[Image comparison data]
****
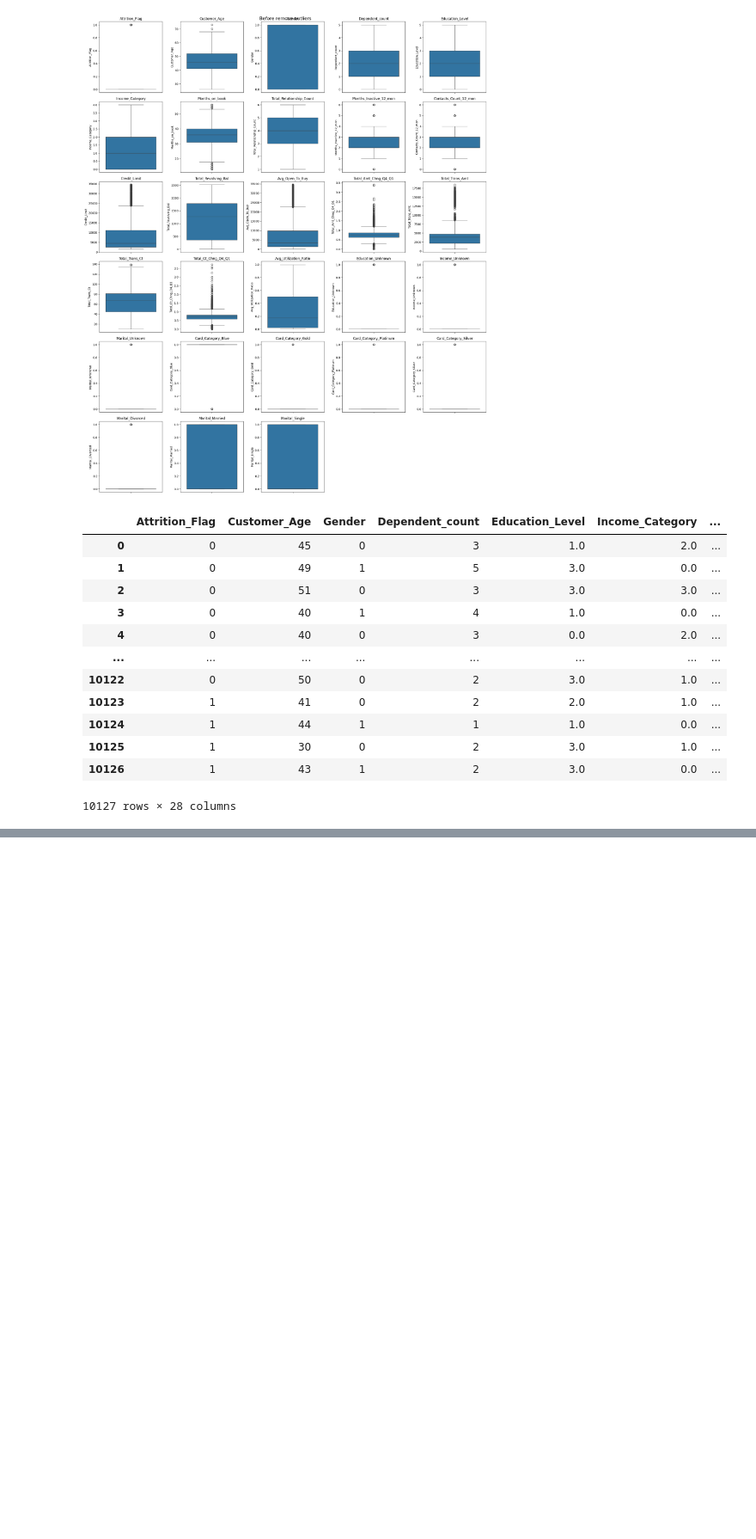
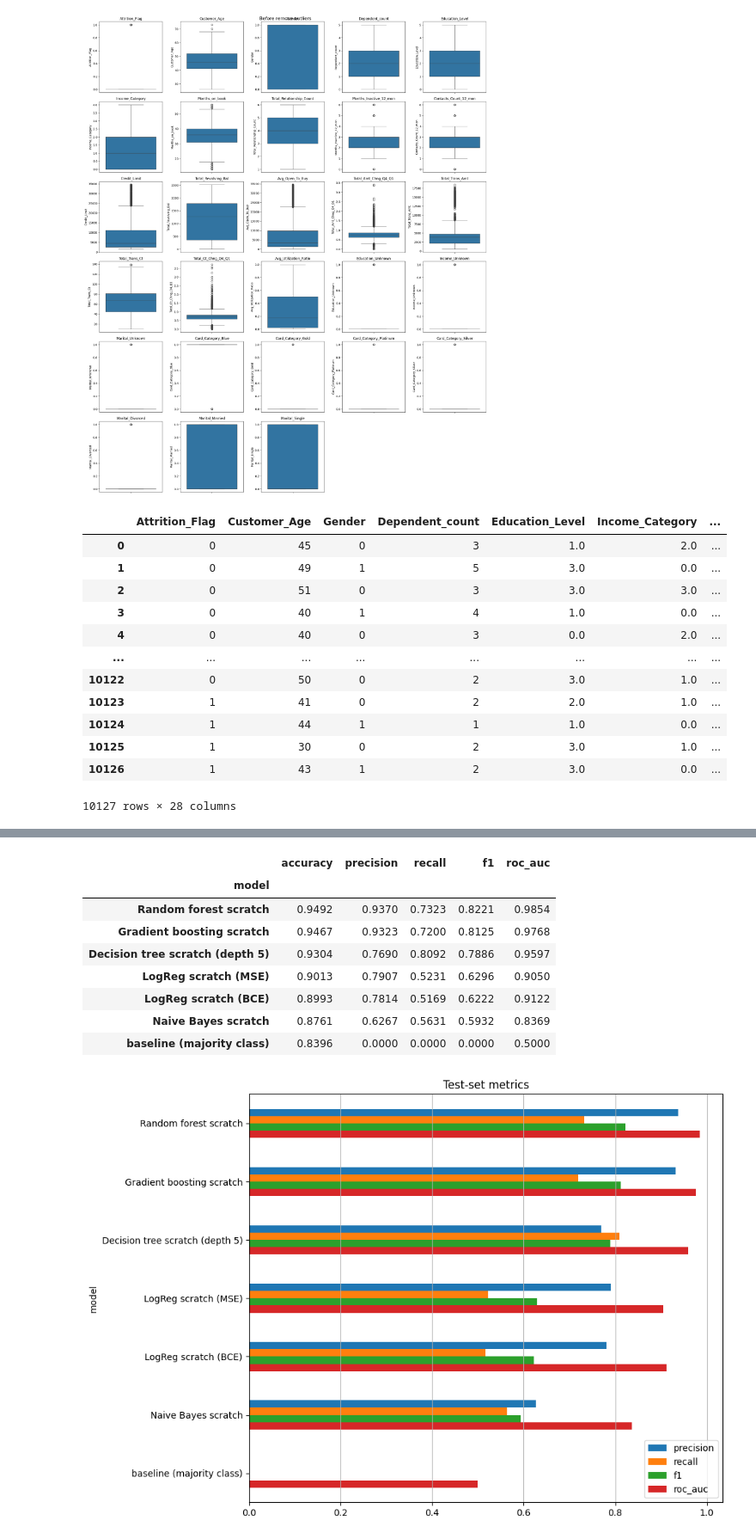
Before and after one commit to nj-nattida/Intro-to-ML, a Jupyter notebook: classification_compare.ipynb, the cells around one changed output, grey strips where cells are left out. Shown at 86% size. Drawn from its saved outputs; the diff is of its cells as text; code cells hidden in the pictures; blank space fills up the shorter version.

```diff
--- a/classification_compare.ipynb
+++ b/classification_compare.ipynb
@@ -697,0 +475,17 @@ class NaiveBayes:
+# %%
+results = pd.DataFrame(rows).set_index("model").sort_values("f1", ascending=False)
+display(results.round(4))
+
+ax = results[["precision", "recall", "f1", "roc_auc"]].plot.barh(figsize=(10, 7))
+ax.set_title("Test-set metrics"); ax.invert_yaxis(); ax.grid(axis="x"); plt.tight_layout(); plt.show()
+# %% [output]
+|  | accuracy | precision | recall | f1 | roc_auc |
+| model |  |  |  |  |  |
+| Random forest scratch | 0.9492 | 0.9370 | 0.7323 | 0.8221 | 0.9854 |
+| Gradient boosting scratch | 0.9467 | 0.9323 | 0.7200 | 0.8125 | 0.9768 |
+| Decision tree scratch (depth 5) | 0.9304 | 0.7690 | 0.8092 | 0.7886 | 0.9597 |
+| LogReg scratch (MSE) | 0.9013 | 0.7907 | 0.5231 | 0.6296 | 0.9050 |
+| LogReg scratch (BCE) | 0.8993 | 0.7814 | 0.5169 | 0.6222 | 0.9122 |
+| Naive Bayes scratch | 0.8761 | 0.6267 | 0.5631 | 0.5932 | 0.8369 |
+| baseline (majority class) | 0.8396 | 0.0000 | 0.0000 | 0.0000 | 0.5000 |
+[figure, added]
```
Also changed, not shown: parts of 7 cells of this notebook, 3 other files.
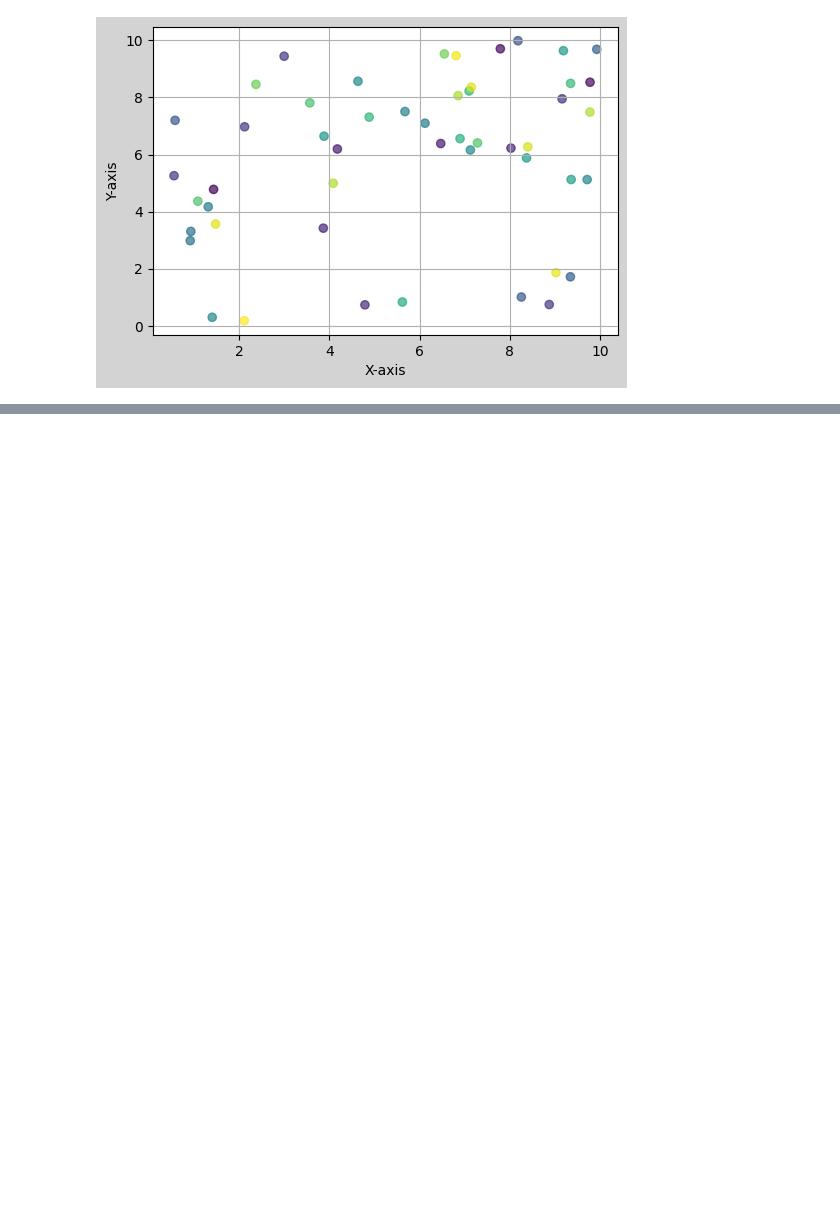
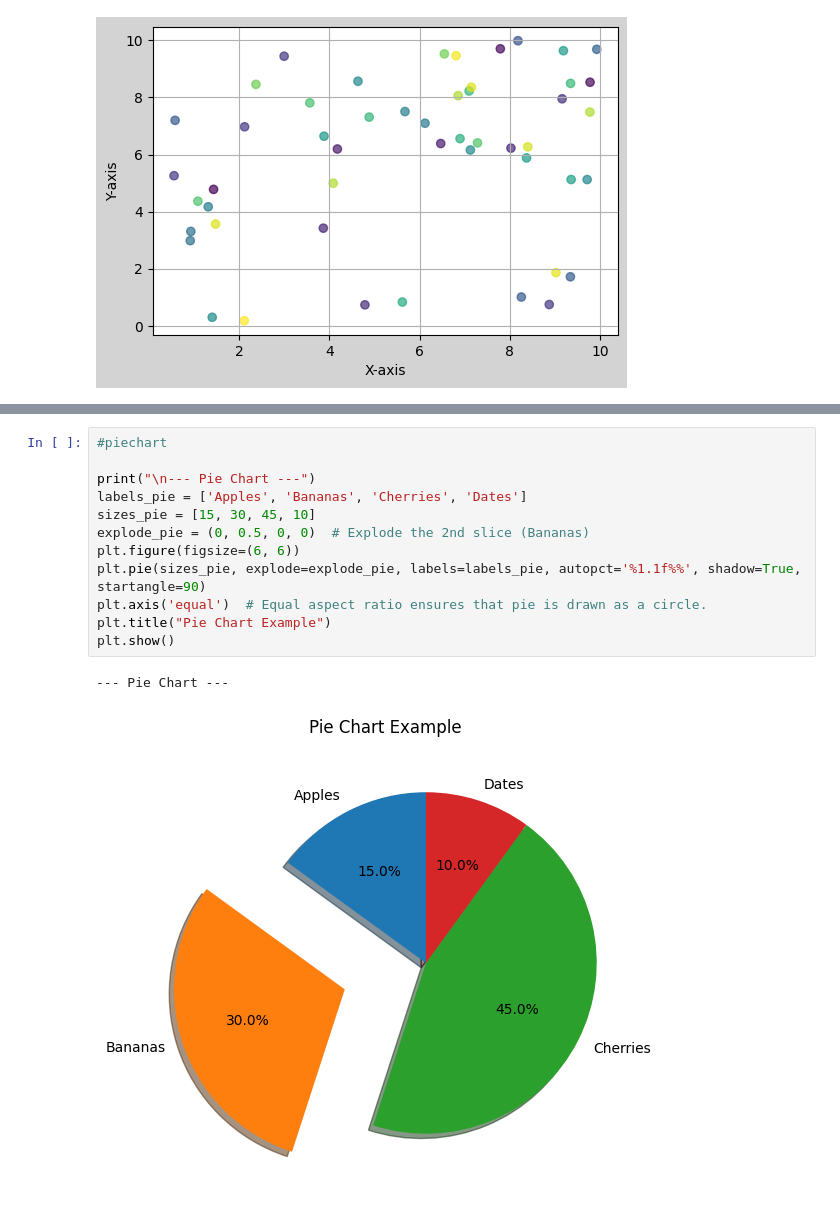
Before and after one commit to november-rain452/Data_Eng_LR, a Jupyter notebook: PythonEDA/Libraries_py.ipynb, the cells around one changed output, grey strips where cells are left out. Saved outputs shown, nothing was run; the diff lists cells and outputs as text; blank space fills up the shorter version.

```diff
--- a/PythonEDA/Libraries_py.ipynb
+++ b/PythonEDA/Libraries_py.ipynb
@@ -22,0 +35,15 @@ plt.show()
+# %%
+#piechart
+
+print("\n--- Pie Chart ---")
+labels_pie = ['Apples', 'Bananas', 'Cherries', 'Dates']
+sizes_pie = [15, 30, 45, 10]
+explode_pie = (0, 0.5, 0, 0)  # Explode the 2nd slice (Bananas)
+plt.figure(figsize=(6, 6))
+plt.pie(sizes_pie, explode=explode_pie, labels=labels_pie, autopct='%1.1f%%', shadow=True, startangle=90)
+plt.axis('equal')  # Equal aspect ratio ensures that pie is drawn as a circle.
+plt.title("Pie Chart Example")
+plt.show()
+# %% [output]
+--- Pie Chart ---
+[figure, added]
```
Also changed, not shown: parts of 2 cells of this notebook.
****
Task prompt:
All of the records above are to be copied exactly, minus the pictures.

Solution to the problem:
Before and after one commit to nj-nattida/Intro-to-ML, a Jupyter notebook: classification_compare.ipynb, the cells around one changed output, grey strips where cells are left out. Shown at 86% size. Drawn from its saved outputs; the diff is of its cells as text; code cells hidden in the pictures; blank space fills up the shorter version.

```diff
--- a/classification_compare.ipynb
+++ b/classification_compare.ipynb
@@ -697,0 +475,17 @@ class NaiveBayes:
+# %%
+results = pd.DataFrame(rows).set_index("model").sort_values("f1", ascending=False)
+display(results.round(4))
+
+ax = results[["precision", "recall", "f1", "roc_auc"]].plot.barh(figsize=(10, 7))
+ax.set_title("Test-set metrics"); ax.invert_yaxis(); ax.grid(axis="x"); plt.tight_layout(); plt.show()
+# %% [output]
+|  | accuracy | precision | recall | f1 | roc_auc |
+| model |  |  |  |  |  |
+| Random forest scratch | 0.9492 | 0.9370 | 0.7323 | 0.8221 | 0.9854 |
+| Gradient boosting scratch | 0.9467 | 0.9323 | 0.7200 | 0.8125 | 0.9768 |
+| Decision tree scratch (depth 5) | 0.9304 | 0.7690 | 0.8092 | 0.7886 | 0.9597 |
+| LogReg scratch (MSE) | 0.9013 | 0.7907 | 0.5231 | 0.6296 | 0.9050 |
+| LogReg scratch (BCE) | 0.8993 | 0.7814 | 0.5169 | 0.6222 | 0.9122 |
+| Naive Bayes scratch | 0.8761 | 0.6267 | 0.5631 | 0.5932 | 0.8369 |
+| baseline (majority class) | 0.8396 | 0.0000 | 0.0000 | 0.0000 | 0.5000 |
+[figure, added]
```
Also changed, not shown: parts of 7 cells of this notebook, 3 other files.
Before and after one commit to november-rain452/Data_Eng_LR, a Jupyter notebook: PythonEDA/Libraries_py.ipynb, the cells around one changed output, grey strips where cells are left out. Saved outputs shown, nothing was run; the diff lists cells and outputs as text; blank space fills up the shorter version.

```diff
--- a/PythonEDA/Libraries_py.ipynb
+++ b/PythonEDA/Libraries_py.ipynb
@@ -22,0 +35,15 @@ plt.show()
+# %%
+#piechart
+
+print("\n--- Pie Chart ---")
+labels_pie = ['Apples', 'Bananas', 'Cherries', 'Dates']
+sizes_pie = [15, 30, 45, 10]
+explode_pie = (0, 0.5, 0, 0)  # Explode the 2nd slice (Bananas)
+plt.figure(figsize=(6, 6))
+plt.pie(sizes_pie, explode=explode_pie, labels=labels_pie, autopct='%1.1f%%', shadow=True, startangle=90)
+plt.axis('equal')  # Equal aspect ratio ensures that pie is drawn as a circle.
+plt.title("Pie Chart Example")
+plt.show()
+# %% [output]
+--- Pie Chart ---
+[figure, added]
```
Also changed, not shown: parts of 2 cells of this notebook.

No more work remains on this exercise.